_Brief_
What is the number of lines in this data that contain the word "meta"? Give the number alone.

Dataset entries:
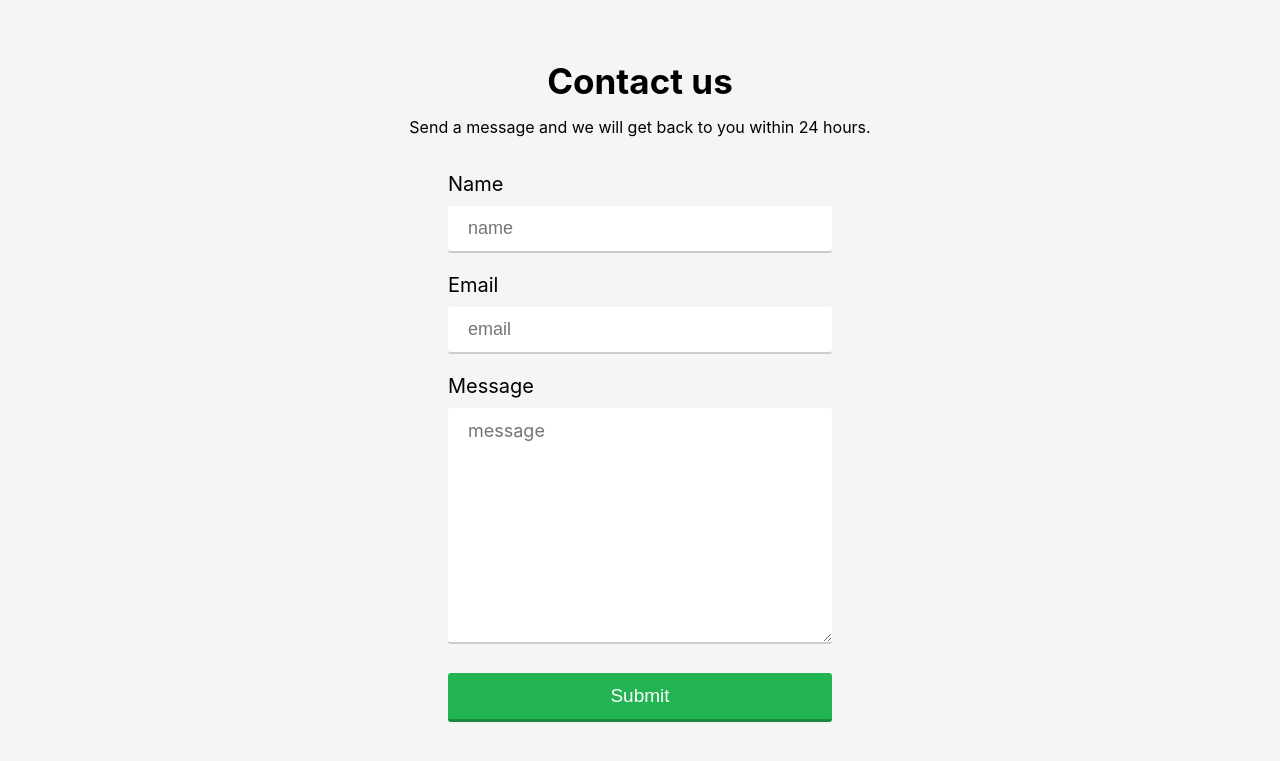
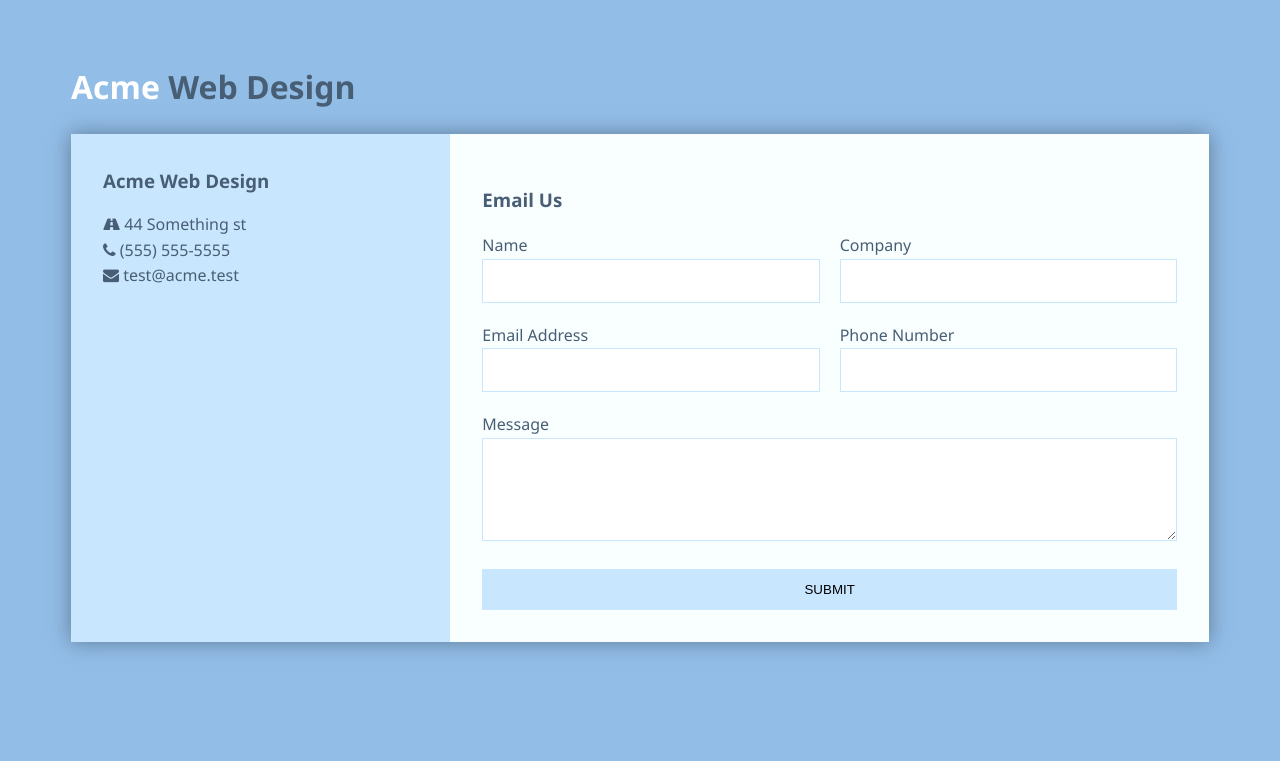
Before and after one commit to alfagundes/kitepoint, a PHP site: page /contato.html in a window 1280 px wide. Shown: the top 761 px of the page. Run offline with PHP 8.4, Linux system fonts and the light colour scheme; some libraries are stand-ins or nearby versions.

Commit message:
Ajuste email

```diff
--- a/app.js
+++ b/app.js
@@ -1,93 +1,59 @@
-// Your web app's Firebase configuration
-var firebaseConfig = {
-	apiKey: "AIzaSyB6Izsku_qLcnr9lc0Ivj5eejB7-5FCaRE",
-	authDomain: "test-form-d3492.firebaseapp.com",
-	databaseURL: "https://test-form-d3492.firebaseio.com",
-	projectId: "test-form-d3492",
-	storageBucket: "test-form-d3492.appspot.com",
-	messagingSenderId: "222398070278",
-	appId: "1:222398070278:web:bf51f5c8a26dcfff9ecd87",
+// eb app's Firebase configuration
+const firebaseConfig = {
+    apiKey: "AIzaSyBUxZdA7LWBY59z60IA4m6yYr3hIi6TLtY",
+    authDomain: "register-form1.firebaseapp.com",
+    databaseURL: "https://register-form1.firebaseio.com",
+    projectId: "register-form1",
+    storageBucket: "register-form1.appspot.com",
+    messagingSenderId: "314668683041",
+    appId: "1:314668683041:web:6fd36776de3d39a92c7860"
   };
   // Initialize Firebase
   firebase.initializeApp(firebaseConfig);
 
-  // Refernece contactInfo collections
-  let contactInfo = firebase.database().ref("infos");
+//   create a refernce to register
+const registerRef = firebase.database().ref('register');
 
-  // Listen for a submit
-  document.querySelector(".contact-form").addEventListener("submit", submitForm);
+// add event listener to submit
+document.getElementById('contactForm').addEventListener('submit',registerUser);
 
-  function submitForm(e) {
-	e.preventDefault();
+// registerUser function
+function registerUser(e) {
+    e.preventDefault();
+    // get input values
+    const name = getInputValues('name');
+    const company = getInputValues('company');
+    const email = getInputValues('email');
+    const phone = getInputValues('phone');
+    const message = getInputValues('message');
 
-	//   Get input Values
-	let name = document.querySelector(".name").value;
-	let email = document.querySelector(".email").value;
-	let message = document.querySelector(".message").value;
-	console.log(name, email, message);
+    // save to firebase
+    saveInfoToFirebase(name,company,email,phone,message);
 
-	saveContactInfo(name, email, message);
+    // show alert upon submission
+    document.querySelector('.alert').style.display = 'block';
 
-	document.querySelector(".contact-form").reset();
+    // hide alert after 4 seconds
+    setTimeout(() =>{
+        document.querySelector('.alert').style.display = 'none';
+    },4000)
 
-	sendEmail(name, email, message);
-  }
+}
 
-  // Save infos to Firebase
-  function saveContactInfo(name, email, message) {
-	let newContactInfo = contactInfo.push();
+// get the input values
+const getInputValues = (id) => {
+    return document.getElementById(id).value;
+}
 
-	newContactInfo.set({
-	  name: name,
-	  email: email,
-	  message: message,
-	});
+// save the data to firebase
 
-	retrieveInfos();
-
-  }
-
-  // Retrive Infos
-  function retrieveInfos(){
-	  let ref = firebase.database().ref("infos");
-	  ref.on("value", gotData);
-  }
-
-  function gotData(data){
-	  let info = data.val();
-	  let keys = Object.keys(info);
-
-	  for (let i = 0; i < keys.length; i++) {
-
-		let infoData = keys[i];
-		let name = info[infoData].name;
-		let email = info[infoData].email;
-		let message = info[infoData].message;
-		console.log(name, email, message);
-
-		let infosResults = document.querySelector(".infosResults");
-
-		infosResults.innerHTML += `<div>
-		<p>
-		<strong>Name:</strong>${name} <br/>
-		<strong>Name:</strong>${email} <br/>
-		<strong>Name:</strong>${message} <br/>
-		</p>
-		</div>`;
-	  }
-  }
-
-  retrieveInfos();
-
-  // Send Email Info
-  function sendEmail(name, email, message){
-			Email.send({
-				Host: "smtp.gmail.com",
-				Username: "alexandre.araujofagundes@gmail.com",
-				Password: "ujxhwxuuwlhoenhm",
-				To: "alexandre.araujofagundes@gmail.com",
-				From: "alexandre.araujofagundes@gmail.com",
-				Subject: `${name} sent you message`,
-				Body: `Name: ${name} <br /> Email: ${email} <br /> Message: ${message}`
-			})
-  }
+const saveInfoToFirebase = (name,company,email,phone,message) => {
+    const pushToFirebase = registerRef.push();
+    pushToFirebase.set({
+        name,
+        company,
+        email,
+        phone,
+        message
+    })
+}
--- a/contato.html
+++ b/contato.html
@@ -1,33 +1,59 @@
 <!DOCTYPE html>
 <html lang="en">
 <head>
-    <meta charset="UTF-8" />
-    <meta name="viewport" content="width=device-width, initial-scale=1.0" />
-    <link rel="stylesheet" href="style.css" />
-    <title>Email Template</title>
+  <meta charset="UTF-8">
+  <meta name="viewport" content="width=device-width, initial-scale=1.0">
+  <meta http-equiv="X-UA-Compatible" content="ie=edge">
+  <title>Acme Web Design</title>
+  <link href="https://maxcdn.bootstrapcdn.com/font-awesome/4.7.0/css/font-awesome.min.css" rel="stylesheet" integrity="sha384-wvfXpqpZZVQGK6TAh5PVlGOfQNHSoD2xbE+QkPxCAFlNEevoEH3Sl0sibVcOQVnN" crossorigin="anonymous">
+  <link rel="stylesheet" href="https://cdnjs.cloudflare.com/ajax/libs/animate.css/3.5.2/animate.css" />
+  <link rel="stylesheet" href="style.css">
 </head>
 <body>
-    <h1>Contact us</h1>
-    <p>Send a message and we will get back to you within 24 hours.</p>
-    <form class="contact-form">
-      <label for="">Name</label><br />
-      <input class="name" type="text" placeholder="name" /><br />
-      <label for="">Email</label><br />
-      <input class="email" type="email" placeholder="email" /><br />
-      <label for="">Message</label><br />
-      <textarea
-        class="message"
-        name=""
-        id=""
-        cols="30"
-        rows="10"
-        placeholder="message"
-      ></textarea
-      ><br />
+  <div class="container">
+    <h1 class="brand"><span>Acme</span> Web Design</h1>
+    <div class="wrapper">
+      <div class="company-info">
+        <h3>Acme Web Design</h3>
+        <ul>
+          <li><i class="fa fa-road"></i> 44 Something st</li>
+          <li><i class="fa fa-phone"></i> (555) 555-5555</li>
+          <li><i class="fa fa-envelope"></i> test@acme.test</li>
+        </ul>
+      </div>
+      <div class="contact">
+        <div class="alert">Your message was sent successfully</div>
+        <h3>Email Us</h3>
+        <form id="contactForm">
+          <p>
+            <label>Name</label>
+            <input type="text" name="name" id="name" required >
+          </p>
+          <p>
+            <label>Company</label>
+            <input type="text" name="company" id="company">
+          </p>
+          <p>
+            <label>Email Address</label>
+            <input type="email" name="email" id="email" required>
+          </p>
+          <p>
+            <label>Phone Number</label>
+            <input type="text" name="phone" id="phone">
+          </p>
+          <p class="full">
+            <label>Message</label>
+            <textarea name="message" rows="5" id="message"></textarea>
+          </p>
+          <p class="full">
             <button type="submit">Submit</button>
+          </p>
         </form>
-
-    <script src="https://www.gstatic.com/firebasejs/7.17.1/firebase.js"></script>
+      </div>
+    </div>
+  </div>
+    <!--  Firebase JS SDK  -->
+  <script src="https://www.gstatic.com/firebasejs/7.14.6/firebase.js"></script>
   <script src="app.js"></script>
 </body>
 </html>
--- a/style.css
+++ b/style.css
@@ -1,98 +1,116 @@
-* {
-    margin: 0;
-    padding: 0;
+*{
     box-sizing: border-box;
   }
 
-  body {
-    font-family: inter;
-    font-weight: normal;
-    background: rgb(245, 245, 245);
+  body{
+    background:#92bde7;
+    color:#485e74;
+    line-height:1.6;
+    font-family: 'Segoe UI', Tahoma, Geneva, Verdana, sans-serif;
+    padding:1em;
   }
 
-  h1 {
-    text-align: center;
-    margin-top: 60px;
-    font-size: 35px;
+  .container{
+    max-width:1170px;
+    margin-left:auto;
+    margin-right:auto;
+    padding:1em;
   }
 
-  p {
-    text-align: center;
-    margin: 15px auto 0px auto;
-    font-size: 16px;
-    width: 80%;
-  }
-  .contact-form {
-    margin: 35px auto 0px auto;
-    width: 80%;
+  ul{
+    list-style: none;
+    padding:0;
   }
 
-  .contact-form label {
-    font-size: 20px;
-    display: inline-block;
-    margin-bottom: 10px;
+  .brand{
+    text-align: center;
   }
 
-  .contact-form input {
-    padding: 12px 20px;
-    outline: none;
-    border: none;
-    border-bottom: 2px solid #ccc;
-    background: rgb(255, 255, 255);
-    font-size: 18px;
-    border-radius: 3px;
-    margin-bottom: 20px;
-    width: 100%;
+  .brand span{
+    color:#fff;
   }
 
-  .contact-form input:focus {
-    border-bottom: 2px solid #1a883f;
+  .wrapper{
+    box-shadow: 0 0 20px 0 rgba(72,94,116,0.7);
   }
 
-  .contact-form textarea {
-    padding: 12px 20px;
-    outline: none;
-    border: none;
-    border-bottom: 2px solid #ccc;
-    background: rgb(255, 255, 255);
-    font-size: 18px;
-    border-radius: 3px;
-    width: 100%;
-    font-family: inter;
-    font-weight: normal;
+  .wrapper > *{
+    padding: 1em;
   }
 
-  .contact-form textarea:focus {
-    border-bottom: 2px solid #1a883f;
+  .company-info{
+    background:#c9e6ff;
   }
 
-  .contact-form button {
-    font-size: 19px;
-    width: 100%;
-    margin-top: 25px;
-    border: none;
-    padding: 12px 20px;
-    background-color: #22b352;
-    color: #fff;
-    border-radius: 3px;
-    cursor: pointer;
-    transition: 0.2s ease-in-out;
-    border-bottom: 3px solid #1a883f;
+  .company-info h3, .company-info ul{
+    text-align: center;
+    margin:0 0 1rem 0;
   }
 
-  .contact-form button:hover {
-    background-color: #1a883f;
-    border-bottom: 3px solid #22b352;
+  .contact{
+    background:#f9feff;
   }
 
-  @media all and (min-width: 1000px) {
-    .contact-form {
-      width: 40%;
+  /* FORM STYLES */
+  .contact form{
+    display: grid;
+    grid-template-columns: 1fr 1fr;
+    grid-gap:20px;
+  }
+
+  .contact form label{
+    display:block;
+  }
+
+  .contact form p{
+    margin:0;
+  }
+
+  .contact form .full{
+    grid-column: 1 / 3;
+  }
+
+  .contact form button, .contact form input, .contact form textarea{
+    width:100%;
+    padding:1em;
+    border:1px solid #c9e6ff;
+  }
+
+  .contact form button{
+    background:#c9e6ff;
+    border:0;
+    text-transform: uppercase;
+  }
+
+  .contact form button:hover,.contact form button:focus{
+    background:#92bde7;
+    color:#fff;
+    outline:0;
+    transition: background-color 2s ease-out;
+  }
+
+  .alert{
+    text-align: center;
+    padding:10px;
+    background:#1b8f1b;
+    color:#fff;
+    margin-bottom:10px;
+    font-family: sans-serif;
+    display:none;
+  }
+
+  /* LARGE SCREENS */
+  @media(min-width:700px){
+    .wrapper{
+      display: grid;
+      grid-template-columns: 1fr 2fr;
+    }
+
+    .wrapper > *{
+      padding:2em;
+    }
+
+    .company-info h3, .company-info ul, .brand{
+      text-align: left;
     }
   }
-
-  @media all and (min-width: 1080px) {
-    .contact-form {
-      width: 30%;
-    }
-  }
```
Lines whose indentation alone changed are shown as unchanged.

_Expected answer_
5